- Entirely new hybrid architecture
- 8 performance cores
- 4 efficiency cores
- 8 Cores, 20 Threads
- 6Ghz Base
- 0GHz Boost
The Intel Core i7-12700K is similar to the 12900K, having lost just 4 efficiency cores. This also comes with a slight frequency reduction, as the chips are from a slightly lower bin. With overclocking being supported on all Intel K chips, the lack of a few efficiency cores can help reduce the thermal load. Assuming you don’t have any background tasks. Reducing the thermal load leave more overclocking headroom, though your exact luck will be down to the old silicon lottery, as some chips perform better than others.
With the same connectivity as the 12900K, the 12700K has much power at its fingertips. It’s worth correctly noting, however, that the connectivity is future-proofing primarily and is not ideal for the current technologies. For example, there are 16 PCIe Gen 5 lanes for a GPU. However, current GPUs don’t saturate the previous 16x Gen 4 connection.

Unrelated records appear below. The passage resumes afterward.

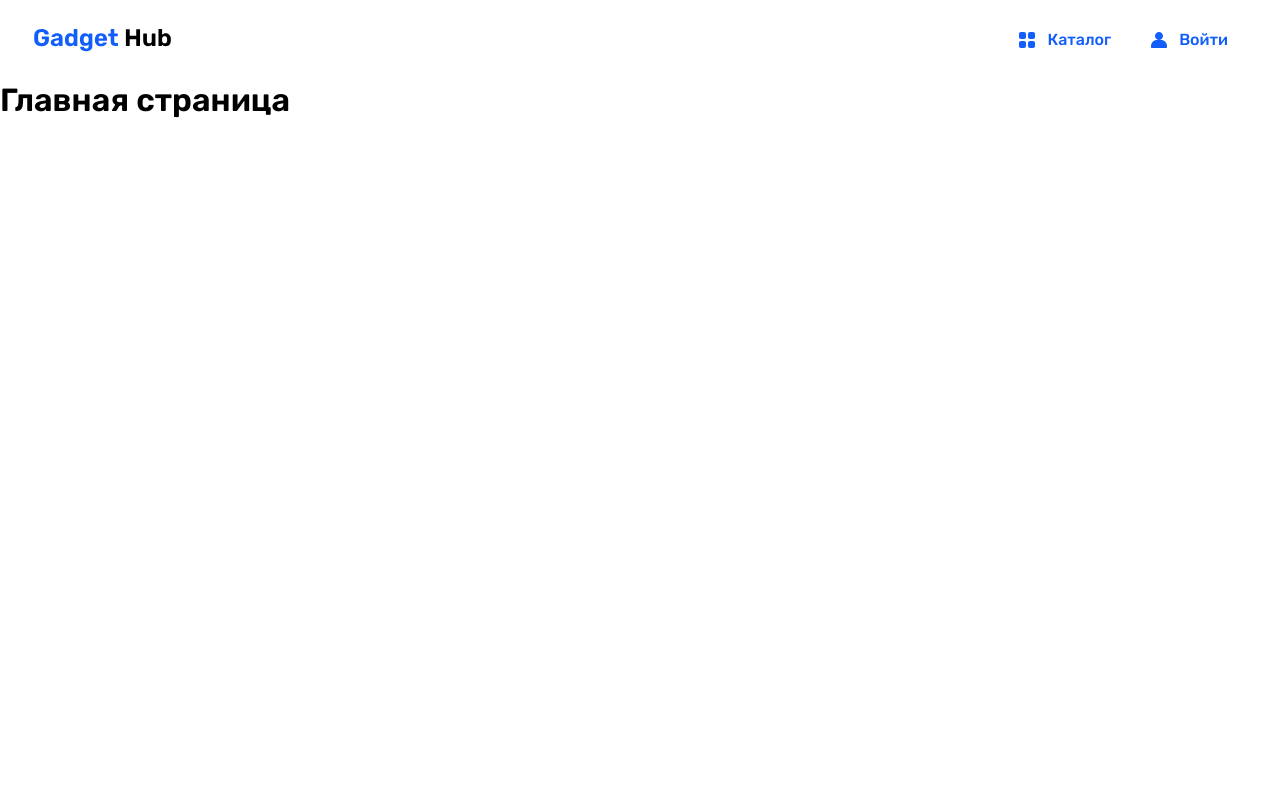
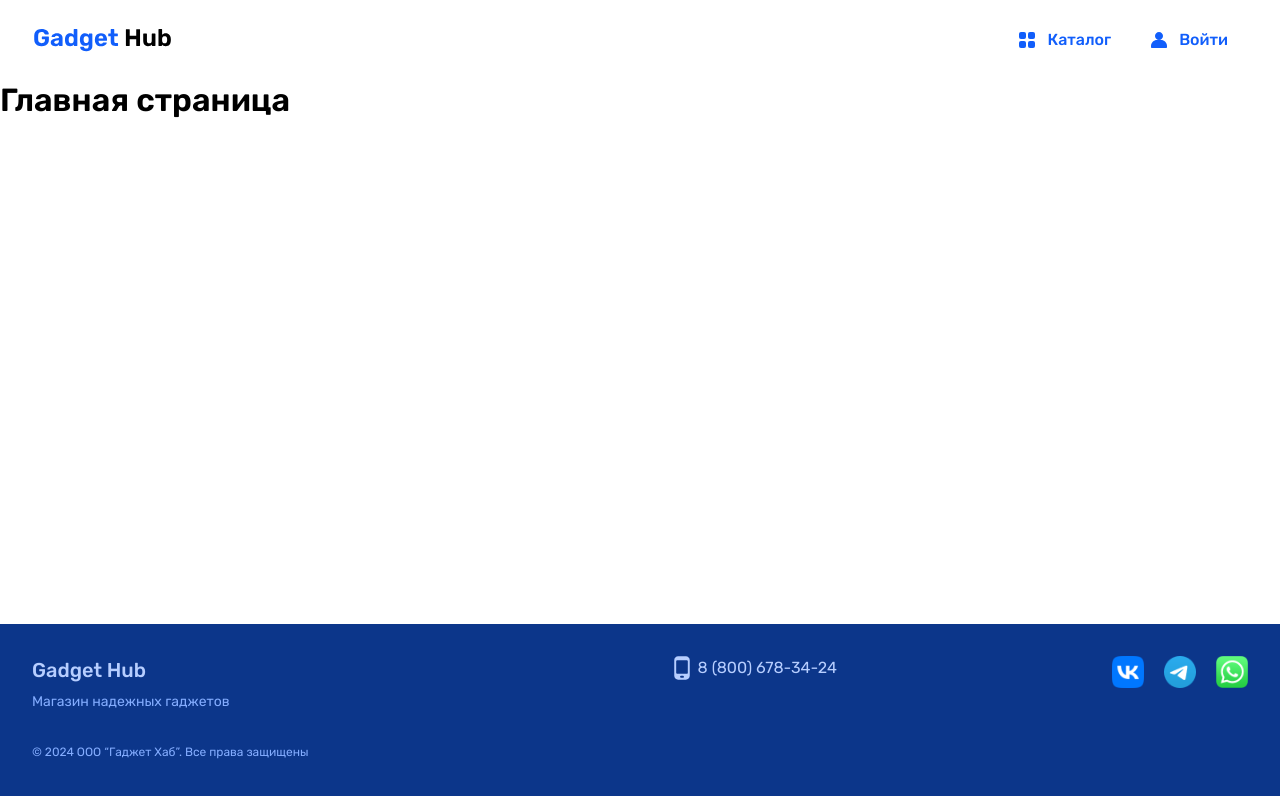
Before and after one commit to NadiaQlivka/web-programming-with-Alena, a React (Vite) app in the folder frontend/: page / in a window 1280 px wide. Shown: the top 796 px of the page. Built offline with nearby package versions, Linux system fonts and the light colour scheme; no server answers.

Commit message:
Implement shared Footer component

```diff
--- a/frontend/src/App.tsx
+++ b/frontend/src/App.tsx
@@ -9,6 +9,7 @@ import { ProtectedRoute } from "./routes/ProtectedRoute";
 import { useAuthStore } from "./store/authStore";
 
 import { Header } from "./components/Header/Header";
+import { Footer } from "./components/Footer/Footer";
 
 function App() {
   const user = useAuthStore((state) => state.user);
@@ -53,6 +54,8 @@ function App() {
         </Routes>
       </main>
 
+      <Footer />
+
     </BrowserRouter>
   );
 }
--- /dev/null
+++ b/frontend/src/components/Footer/Footer.module.scss
@@ -0,0 +1,115 @@
+@use "../../styles/variables" as *;
+
+$footer-accent: #b7ceff;
+
+.footer {
+  min-height: 176px;
+  padding: 32px 0;
+
+  background-color: $color-blue-dark;
+  color: $color-blue-light;
+}
+
+.inner {
+  display: grid;
+  grid-template-columns:
+    minmax(0, 1.5fr)
+    minmax(0, 1fr)
+    auto;
+
+  align-items: start;
+  gap: $grid-gap;
+}
+
+.info {
+  display: flex;
+  flex-direction: column;
+  align-items: flex-start;
+}
+
+.brand {
+  color: $footer-accent;
+
+  font-size: $heading-20;
+  font-weight: $font-weight-medium;
+  line-height: 28px;
+}
+
+.description {
+  margin-top: $spacing-sm;
+
+  font-size: $font-size-md;
+  line-height: 20px;
+}
+
+.copyright {
+  margin-top: $spacing-xl;
+
+  font-size: $font-size-sm;
+  line-height: 16px;
+}
+
+.phone {
+  display: inline-flex;
+  align-items: center;
+  justify-self: start;
+  gap: $spacing-sm;
+
+  color: $footer-accent;
+
+  font-size: $font-size-lg;
+  font-weight: $font-weight-regular;
+  line-height: 24px;
+  white-space: nowrap;
+
+  &:hover {
+    color: $color-white;
+  }
+
+  &:active {
+    color: $color-blue-light;
+  }
+
+  &:focus-visible {
+    outline: 2px solid $color-blue-light;
+    outline-offset: 4px;
+    border-radius: $radius-sm;
+  }
+}
+
+.phoneIcon {
+  width: 16px;
+  height: 24px;
+  flex-shrink: 0;
+}
+
+.socials {
+  display: flex;
+  align-items: center;
+  justify-content: flex-end;
+  gap: 20px;
+}
+
+.socialLink {
+  display: block;
+  border-radius: $radius-md;
+
+  &:hover {
+    filter: brightness(1.15);
+  }
+
+  &:active {
+    filter: brightness(0.85);
+  }
+
+  &:focus-visible {
+    outline: 2px solid $color-blue-light;
+    outline-offset: 4px;
+  }
+}
+
+.socialIcon {
+  width: 32px;
+  height: 32px;
+  object-fit: contain;
+}
--- /dev/null
+++ b/frontend/src/components/Footer/Footer.tsx
@@ -0,0 +1,75 @@
+import styles from "./Footer.module.scss";
+
+const socialLinks = [
+  {
+    name: "ВКонтакте",
+    icon: "/images/social%20icons/vk.png",
+    url: "https://vk.com/"
+  },
+  {
+    name: "Telegram",
+    icon: "/images/social%20icons/telegram.png",
+    url: "https://telegram.org/"
+  },
+  {
+    name: "WhatsApp",
+    icon: "/images/social%20icons/whatsapp.png",
+    url: "https://www.whatsapp.com/"
+  }
+];
+
+export function Footer() {
+  return (
+    <footer className={styles.footer}>
+      <div className={`container ${styles.inner}`}>
+
+        <div className={styles.info}>
+          <div className={styles.brand}>
+            Gadget Hub
+          </div>
+
+          <p className={styles.description}>
+            Магазин надежных гаджетов
+          </p>
+
+          <p className={styles.copyright}>
+            © 2024 ООО “Гаджет Хаб”. Все права защищены
+          </p>
+        </div>
+
+        <a
+          href="tel:+78006783424"
+          className={styles.phone}
+        >
+          <img
+            src="/images/icons/mobile.svg"
+            alt=""
+            className={styles.phoneIcon}
+          />
+
+          <span>8 (800) 678-34-24</span>
+        </a>
+
+        <div className={styles.socials}>
+          {socialLinks.map((social) => (
+            <a
+              key={social.name}
+              href={social.url}
+              target="_blank"
+              rel="noopener noreferrer"
+              aria-label={social.name}
+              className={styles.socialLink}
+            >
+              <img
+                src={social.icon}
+                alt=""
+                className={styles.socialIcon}
+              />
+            </a>
+          ))}
+        </div>
+
+      </div>
+    </footer>
+  );
+}
```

There are also 4 Gen 4 lanes intended for an M.2 SSD. However, a handful of PCIe Gen 5 SSDs are available, for which you’d need an adaptor to make use of the speeds. The next generation of GPUs may change this, and AMD upgrading to PCIe 5 will also help. However, it feels like a bit of a marketing stunt.
- Zen3 architecture
- High core count
- Best original Zen3 CPU for gaming
- 12 Cores, 24 Threads
- 7Ghz Base
- 8GHz Boost
The AMD Ryzen 9 5900X was the best gaming CPU before Intel’s 12th Gen CPUs dethroned it before being defeated by the 5800X 3D. It features 12 Zen3 cores and 24 threads and can boost up to 4.8Ghz. While technically overclockable, there is very little headroom as this is as much performance as the power limits of the AM4 socket allow. The high core count is suitable for highly multithreaded games and other applications. Unfortunately, the most game logic is not highly multithreaded.
When it was released, it was more expensive because it was basically the king, with just the 5950X to compete with. The release of Intel’s 12th generation and the 5800X 3D, however, have pushed the price down to remain competitive, making this a decent deal if you want a high-performance AMD CPU but need a performance in and out of games. With the upcoming generation using a new socket, however, now isn’t a great time to upgrade to an AM4 system if you don’t already have a good one to drop this into.
That was our roundup of the best gaming CPUs in 2022. Have you recently bought a gaming CPU? What sold you on it, and what has your experience been with it so far? Let us know down below.